and in relation to similar problems of early HIV research -

"The problem was solved after this wise researcher sent his workers to another laboratory to learn how to do the test."

This is what needs to be done with the XMRV research in order to stop wasting precious time and money. Collaboration and cooperation are the keys to resolving this. As Dr. Chia implies we must learn from past mistakes.

This will be well discussed at the Invest in ME International ME/CFS conference in May. 

The existence of the XMRV is not questioned and there is a lot of interest in studying this new retrovirus.

The quality of the WPI, NCI and Cleveland clinic cannot be doubted.

Invest in ME does have doubts about research being hastily completed by persons who are known to hold ME as a behavioural illness.

Invest in ME warn patients against being disheartened by those who seem to wish to discredit the WPI/NCI/Cleveland research.

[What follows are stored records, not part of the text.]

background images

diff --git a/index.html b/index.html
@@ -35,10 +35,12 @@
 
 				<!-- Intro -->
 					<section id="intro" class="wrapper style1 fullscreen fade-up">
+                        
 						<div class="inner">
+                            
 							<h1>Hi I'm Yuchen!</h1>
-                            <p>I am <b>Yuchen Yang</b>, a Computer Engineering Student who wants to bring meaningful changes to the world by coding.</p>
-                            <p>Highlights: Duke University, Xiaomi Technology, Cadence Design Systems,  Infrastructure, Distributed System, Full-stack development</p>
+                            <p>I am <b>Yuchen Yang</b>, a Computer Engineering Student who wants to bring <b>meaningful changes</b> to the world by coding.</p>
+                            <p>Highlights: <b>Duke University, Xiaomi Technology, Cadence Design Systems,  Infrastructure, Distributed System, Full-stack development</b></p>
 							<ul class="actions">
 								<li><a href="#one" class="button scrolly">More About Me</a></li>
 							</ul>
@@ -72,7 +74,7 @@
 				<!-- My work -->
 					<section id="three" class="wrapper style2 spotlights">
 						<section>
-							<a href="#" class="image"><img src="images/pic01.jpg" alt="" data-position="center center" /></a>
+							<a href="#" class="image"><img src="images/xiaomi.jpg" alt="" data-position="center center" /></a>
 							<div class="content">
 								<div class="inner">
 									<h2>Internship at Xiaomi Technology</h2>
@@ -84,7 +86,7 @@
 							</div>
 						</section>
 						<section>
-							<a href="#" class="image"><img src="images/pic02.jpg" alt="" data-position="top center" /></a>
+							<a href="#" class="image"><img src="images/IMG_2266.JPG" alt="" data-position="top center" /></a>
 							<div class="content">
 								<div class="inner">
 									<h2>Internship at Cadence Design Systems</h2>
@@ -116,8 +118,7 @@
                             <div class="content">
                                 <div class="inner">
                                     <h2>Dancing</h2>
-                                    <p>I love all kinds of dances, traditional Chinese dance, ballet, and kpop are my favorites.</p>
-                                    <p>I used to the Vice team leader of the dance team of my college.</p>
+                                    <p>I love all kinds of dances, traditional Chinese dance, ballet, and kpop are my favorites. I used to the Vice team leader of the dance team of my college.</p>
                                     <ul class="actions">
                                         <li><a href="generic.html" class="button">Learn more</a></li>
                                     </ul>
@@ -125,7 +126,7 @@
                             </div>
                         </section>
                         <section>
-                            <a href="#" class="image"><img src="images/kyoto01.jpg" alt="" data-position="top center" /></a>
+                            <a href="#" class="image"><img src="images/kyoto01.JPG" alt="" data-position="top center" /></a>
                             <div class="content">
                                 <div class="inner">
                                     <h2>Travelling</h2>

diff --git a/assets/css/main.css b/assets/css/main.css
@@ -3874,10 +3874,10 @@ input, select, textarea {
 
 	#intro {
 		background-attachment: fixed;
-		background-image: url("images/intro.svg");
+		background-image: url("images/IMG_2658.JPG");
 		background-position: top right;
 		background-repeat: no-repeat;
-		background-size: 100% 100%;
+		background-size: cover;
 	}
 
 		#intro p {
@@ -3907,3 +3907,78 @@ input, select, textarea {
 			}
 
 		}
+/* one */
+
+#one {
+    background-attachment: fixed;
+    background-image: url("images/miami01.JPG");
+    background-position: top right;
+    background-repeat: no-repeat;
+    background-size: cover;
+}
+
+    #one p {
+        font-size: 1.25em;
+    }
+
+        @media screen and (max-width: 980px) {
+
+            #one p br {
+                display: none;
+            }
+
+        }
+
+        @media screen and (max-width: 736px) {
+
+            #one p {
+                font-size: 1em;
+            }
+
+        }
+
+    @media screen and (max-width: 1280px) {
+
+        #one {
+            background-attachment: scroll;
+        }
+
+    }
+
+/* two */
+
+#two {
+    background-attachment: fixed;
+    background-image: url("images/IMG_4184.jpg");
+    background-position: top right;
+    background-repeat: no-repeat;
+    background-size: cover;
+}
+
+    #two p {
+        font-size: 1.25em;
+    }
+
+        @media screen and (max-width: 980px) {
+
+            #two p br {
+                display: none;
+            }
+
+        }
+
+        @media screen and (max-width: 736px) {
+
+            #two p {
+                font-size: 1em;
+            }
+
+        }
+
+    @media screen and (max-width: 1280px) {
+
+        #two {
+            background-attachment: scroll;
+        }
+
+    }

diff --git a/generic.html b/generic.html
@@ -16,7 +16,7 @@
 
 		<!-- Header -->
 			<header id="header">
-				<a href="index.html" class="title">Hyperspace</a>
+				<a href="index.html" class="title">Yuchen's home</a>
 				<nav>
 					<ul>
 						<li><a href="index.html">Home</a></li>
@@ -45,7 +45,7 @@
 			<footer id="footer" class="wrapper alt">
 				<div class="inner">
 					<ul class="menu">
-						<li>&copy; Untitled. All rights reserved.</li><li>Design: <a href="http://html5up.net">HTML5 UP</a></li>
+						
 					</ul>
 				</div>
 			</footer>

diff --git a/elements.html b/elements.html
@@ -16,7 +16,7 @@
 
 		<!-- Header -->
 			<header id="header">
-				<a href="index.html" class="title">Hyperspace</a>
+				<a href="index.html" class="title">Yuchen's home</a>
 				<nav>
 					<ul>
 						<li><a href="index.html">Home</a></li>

We have doubts about the way that these early trials, clearly not replications, have been awarded publicity by an establishment which has for a generation avoided treating ME seriously as an organic illness.

Invest in ME welcome support from any organisations who have funding for high-quality research proposals to join us in financing more biomedical research, or provide Invest in ME with that money so that we can direct this to the appropriate research. If research funds are available then let us use them!

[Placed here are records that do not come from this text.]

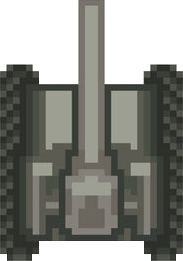
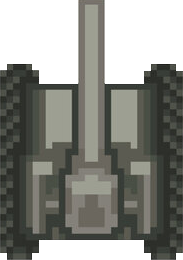
sprite adjustments (#10)
- randomized car colors
- fixed white edges on tank
- changed bullets to be yellow

diff --git a/core/src/com/mygdx/game/objects/EnemyCar.java b/core/src/com/mygdx/game/objects/EnemyCar.java
@@ -6,6 +6,11 @@ import com.mygdx.game.helper.BodyHelper;
 import com.mygdx.game.helper.ContactType;
 
 public class EnemyCar extends Car {
+    private static Texture[] textures = {
+            new Texture("redCar.png"),
+            new Texture("greenCar.png"),
+            new Texture("blueCar.png"),
+    };
     private float descentSpeed;
 
     public EnemyCar(float x, float y, PlayScreen playScreen) {
@@ -14,7 +19,7 @@ public class EnemyCar extends Car {
 
     public EnemyCar(float x, float y, float descentSpeed, PlayScreen playScreen) {
         super(x, y, playScreen);
-        this.texture = new Texture("car.png");
+        this.texture = this.textures[(int)(Math.random() * 3)];
 
         float ratio = 0.075f;
         this.width = (int)(texture.getWidth() * ratio);
@@ -39,7 +44,6 @@ public class EnemyCar extends Car {
     public void dispose() {
         playScreen.getWorld().destroyBody(body);
         playScreen.getEnemyCarList().removeValue(this, true);
-        texture.dispose();
     }
 
     public Texture getTexture() {

diff --git a/core/src/com/mygdx/game/objects/PlayerCar.java b/core/src/com/mygdx/game/objects/PlayerCar.java
@@ -16,7 +16,7 @@ public class PlayerCar extends Car {
 
     public PlayerCar(float x, float y, PlayScreen playScreen) {
         super(x, y, playScreen);
-        float ratio = 0.3f;
+        float ratio = 0.35f;
         this.texture = new Texture("tank.png");
         this.width = (int) (texture.getWidth() * ratio);
         this.height = (int) (texture.getHeight() * ratio);

diff --git a/core/src/com/mygdx/game/objects/Bullet.java b/core/src/com/mygdx/game/objects/Bullet.java
@@ -29,7 +29,7 @@ public class Bullet {
     private Body body;
     private float x, y, speedY;
     public static final int width = 6, height = 20;
-    private Texture texture = new Texture("white.png");
+    private Texture texture = new Texture("yellow.png");
     private PlayScreen playScreen;
     private BulletUserData userData;
 
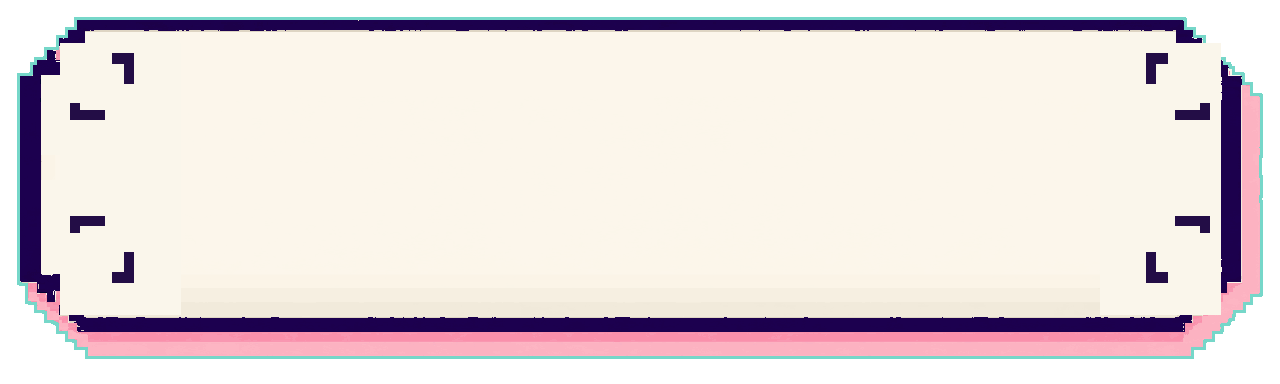
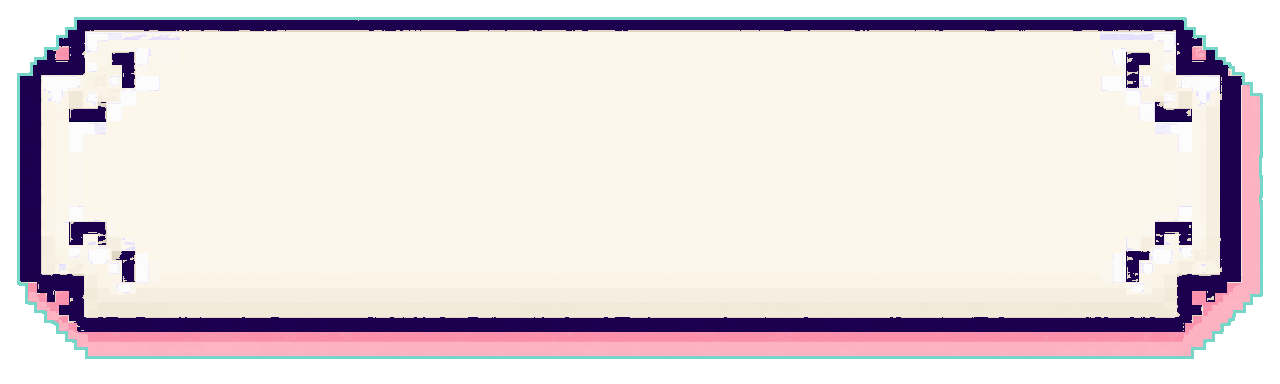
Restore shared button ornaments and isolate area selection artwork

diff --git a/apps/desktop/src/styles/pixelButtons.css b/apps/desktop/src/styles/pixelButtons.css
@@ -13,6 +13,14 @@
   --sprite-focus: url("/design/media/assets/buttons/jewel/primary-focus.png");
   --sprite-disabled: url("/design/media/assets/buttons/jewel/primary-disabled.png");
 }
+
+.app.skin-village .sprite-button.btn-select-area {
+  --sprite-normal: url("/design/media/assets/buttons/jewel/area-normal.png");
+  --sprite-hover: url("/design/media/assets/buttons/jewel/area-hover.png");
+  --sprite-pressed: url("/design/media/assets/buttons/jewel/area-pressed.png");
+  --sprite-focus: url("/design/media/assets/buttons/jewel/area-focus.png");
+  --sprite-disabled: url("/design/media/assets/buttons/jewel/area-disabled.png");
+}
 .app.skin-village .sprite-button[data-art-role="secondary"] {
   --sprite-normal: url("/design/media/assets/buttons/jewel/secondary-normal.png");
   --sprite-hover: url("/design/media/assets/buttons/jewel/secondary-hover.png");

diff --git a/apps/desktop/src/pages/controlCenter/CapturePage.tsx b/apps/desktop/src/pages/controlCenter/CapturePage.tsx
@@ -228,7 +228,7 @@ export function CapturePage({
                 </h2>
                 <span className="region-coords ml-auto font-mono text-[11px]">{regionLabel(region)}</span>
                 <PixelButton
-                  className="btn btn-sm btn-quiet"
+                  className="btn btn-sm btn-quiet btn-select-area"
                   disabled={isPending("select_region")}
                   onClick={onSelectArea}
                   type="button"

diff --git a/apps/desktop/src/pages/ControlCenterPage.tsx b/apps/desktop/src/pages/ControlCenterPage.tsx
@@ -316,7 +316,7 @@ export function ControlCenterPage() {
           {target && (
             <div className="head-actions flex flex-none items-center gap-3">
               <PixelButton
-                className="btn"
+                className="btn btn-select-area"
                 icon="/design/media/assets/icons/v2/capture-frame.png"
                 onClick={selectArea}
                 type="button"

diff --git a/docs/execution/review-handoffs/windows-webview-polish-2026-10-25.md b/docs/execution/review-handoffs/windows-webview-polish-2026-10-25.md
@@ -100,3 +100,9 @@ Human-selected Phase B only. Review against the final artwork-preserving impleme
 - Evidence under artifacts/lab/checks/windows-polish-2026-10-27/: performance-precommit.json, ui-precommit-final.log, python-precommit-focused.log, portable-precommit.log, native-precommit.json. No push performed.
 - Focused changed-file Python run completed: 419 passed, 5 skipped, 1 failed. Failure was tests/test_packaging.py::test_a_timed_out_run_takes_the_processes_it_started_with_it: WinError 32 removing the test child's inherited stderr file after timeout. It is a process-tree cleanup test, not asset/UI rendering; repeated separately outside the sandbox before committing. No broad-suite pass claimed.
 - The isolated process-cleanup test passed outside the sandbox (1 passed, 5.54s). Final assessment: affected-file checks pass with that native rerun; broad portable run remains incomplete. Ready for the human's pre-push visual inspection; no promise of zero platform-specific bugs.
+
+## Correct shared-button regression: 2026-10-28
+
+- The human rejected the global ornament cleanup in 7e05a84. Restored all five secondary sprites from its parent, retaining only the already-approved internal top-strip cleanup. Pixel comparison confirms exact original RGBA outside that strip and an unchanged full alpha channel.
+- Select area now has five dedicated area-* sprites and a btn-select-area class on the header and Region buttons. Its internal brackets can be cleaned without changing navigation, other buttons, popup controls or shared artwork. Preserved the shared frame/panel bottom-line fix.
+- Production frontend build passed; UI tests: 69 passed, 1 skipped. New native build is regenerated with the isolated assets. No push.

Invest in ME's opinion is that any replication studies need to be using exactly the same method as used by WPI, NCI and Cleveland and in close collaboration with the original researchers to benefit patients sooner rather than later.

As a postscript to the above the Whittemore-Peterson Institute have contacted Dr. McClure directly to offer samples for Dr McClure to test and to explain that XMRV had been found in UK and Netherlands and correcting discrepancies in remarks made in the BMJ [6].

There will be more on XMRV research and other exciting research at the Invest in ME International ME/CFS conference in London on 24th May (click here).

The true replication studies are yet to come. These are early days still.

Look to the end.







6] Whittemore-Peterson Institute Statement to Dr. McClure on Plos One Study - click here

Further Links:

The WPI comments on the two UK studies can be seen here -

Expert opinion discussing this latest study by a virology professor can be found here -

In order to get an idea how several experts discuss XMRV and CFS there is a free 3-week trial to join the Faculty of 1000 Biology and gain access to expert opinion - see

Magical Medicine: How to Make a Disease Disappear - click here

The Proof is Out There -  Research into ME - click here

Whittemore-Peterson Institute Statement to Dr. McClure on Plos One Study - click here